In Columbus, Ohio, last night, Carter told a Democratic Party dinner that "very shortly, after the Knesset [the Israeli parliament] votes, we will see a peace treaty between Israel and Egypt that will last."
A Democratic Party official traveling on Air Force One said the president is "so darn tired we're just trying to keep him from blowing up."
Carter has had no break in his schedule since the 13-day Camp David meeting ended last Sunday. He complained several times of his fatigue to political audiences in North and South Carolina on Friday night.
Nonetheless, he endured the rituals of a town meeting in this steel city north of Pittsburgh - including the now-customary little girl's hug and an unexpected invitation to become an honorary member of a local Girl Scout troop.
The crowds, as they had been in the Carolinas, seemed unusually demonstrative and friendly toward the President.
Carter used a question on senior citizen property tax relief to tee off on the Republicans' main campaign issue for 1978 - the Kemp-Roth bill calling for a 33 percent tax cut over the next three years.
Any revenue reduction that "drastic," he said, would either cut essential government services or throw an added burden onto the local property tax.
"I believe we can cut taxes substantially," Carter said, predicting that Congress will send him a bill calling for a $20 billion reduction in current levies. But to do what the Republicans have been advocating in a cross-country "tax clipper" aircade with their most prominent national spokesmen would "inevitably mean adding to the property tax burden," Carter said.
He also sought to blunt what some Democratic leaders fear may become a political backlash on the GSA scandals by putting the blame for contracting and purchasing frauds in the giant agency on predecessor Republican administrations.
"What has happened there over the last decade," he said, "has amounted to hundreds of millions of dollars stolen from you, the taxpayers of our country . . . We inherited a mess, but we are getting it under control."
The Pennsylvania and Ohio trips put Carter's endorsement behind a pair of gubernatorial candidates who gave early support to his drive for the 1976 presidential nomination and who could be important allies in 1980.
Here, he praised former Pittsburgh mayor Peter F. Flaherty, who served for a year as deputy attorney general in Carter's administration before coming back to win the Democratic gubernatorial nomination.
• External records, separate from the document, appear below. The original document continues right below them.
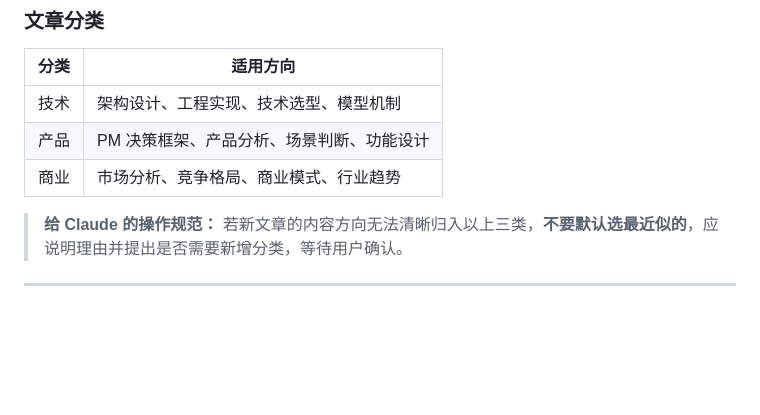
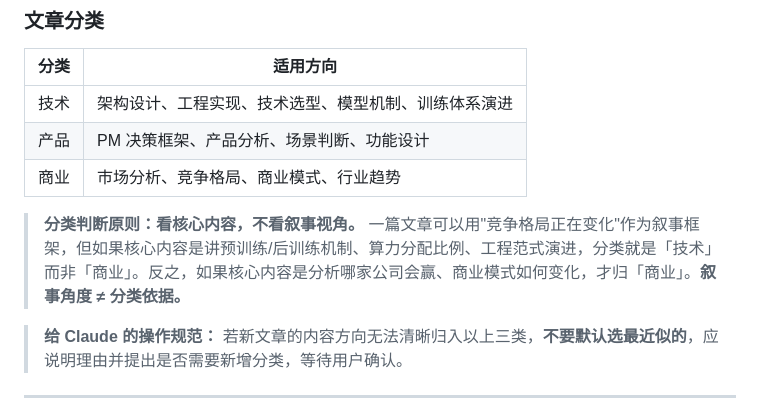
Before and after one commit to MarkTian-Long/marktian-long.github.io, a Markdown page: tools/blog/WRITING_GUIDE.md, the part around the change. Rendered like a GitHub page; blank space fills up the shorter version.

Commit message:
docs(blog): 补充 category 分类判断原则——叙事角度不等于分类依据
避免将「用竞争视角叙事的技术文章」误归商业分类。

Co-Authored-By: Claude Sonnet 4.6 <noreply@anthropic.com>

```diff
--- a/tools/blog/WRITING_GUIDE.md
+++ b/tools/blog/WRITING_GUIDE.md
@@ -65,9 +65,11 @@ category: 技术 | 产品 | 商业（大分类，用于列表页分类导航；
 
 | 分类 | 适用方向 |
 |------|----------|
-| 技术 | 架构设计、工程实现、技术选型、模型机制 |
+| 技术 | 架构设计、工程实现、技术选型、模型机制、训练体系演进 |
 | 产品 | PM 决策框架、产品分析、场景判断、功能设计 |
 | 商业 | 市场分析、竞争格局、商业模式、行业趋势 |
+
+> **分类判断原则：看核心内容，不看叙事视角。** 一篇文章可以用"竞争格局正在变化"作为叙事框架，但如果核心内容是讲预训练/后训练机制、算力分配比例、工程范式演进，分类就是「技术」而非「商业」。反之，如果核心内容是分析哪家公司会赢、商业模式如何变化，才归「商业」。**叙事角度 ≠ 分类依据。**
 
 > **给 Claude 的操作规范：** 若新文章的内容方向无法清晰归入以上三类，**不要默认选最近似的**，应说明理由并提出是否需要新增分类，等待用户确认。
 
```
Flaherty is leading Republican nominee Richard L. Thornburgh, also a former prosecutor, in both parties' private polls.
At a fund-raising dinner in Columbus last night, Carter gave his blessing to Ohio Lt. Gov. Richard Celeste, a Democrat, who is believed to be running a close gubernatorial race against the Republican incumbent, James A. Rhodes.
In an interview with out-of-town editors released by the White House yesterday, Carter said, "I don't see any trend at all against Democrats this fall," and predicted that the party's losses in the House will be "much less" than the 35 to 40 seats he said had been typical of midterm elections in the past.
That prediction is shared by politicians of both parties and is supported by public opinion polls.
In the same interview, Carter minimized the political significance of the primary election defeats of two prominent Democratic liberals, Massachusetts Gov. Michael S. Dukakis, who was seeking renomination, and Rep. Donald M. Fraser, who sought a Democratic senatorial nomination in Minnesota.
Carter said special factors were at work in both states and "I don't see it as a trend in the future."
In that interview and in the town meeting here, he again ruled out resorting to direct wage-price controls "unless our country reaches an extreme emergency." He said the new guidelines for wage and price increases now being prepared by the administration "will be a tough, strong step against inflation." But he gave no hint of the timing or substance of the new guidelines.
Carter also told the editors he saw no threat the freedom of the press in the jailing for contempt of court of a New York Times reporter for refusing to turn over his notes to defense attorneys in a murder case or a recent Supreme Court decision allowing police to search the offices of the Stanford University Daily.
He said the issues in both cases could be resolved "quite readily" by legislation, administrative action or further court decisions, and added, "I really don't feel as president . . . that there is a trend in our country away from protecting the right of freedom of speech or freedom of reporting the news."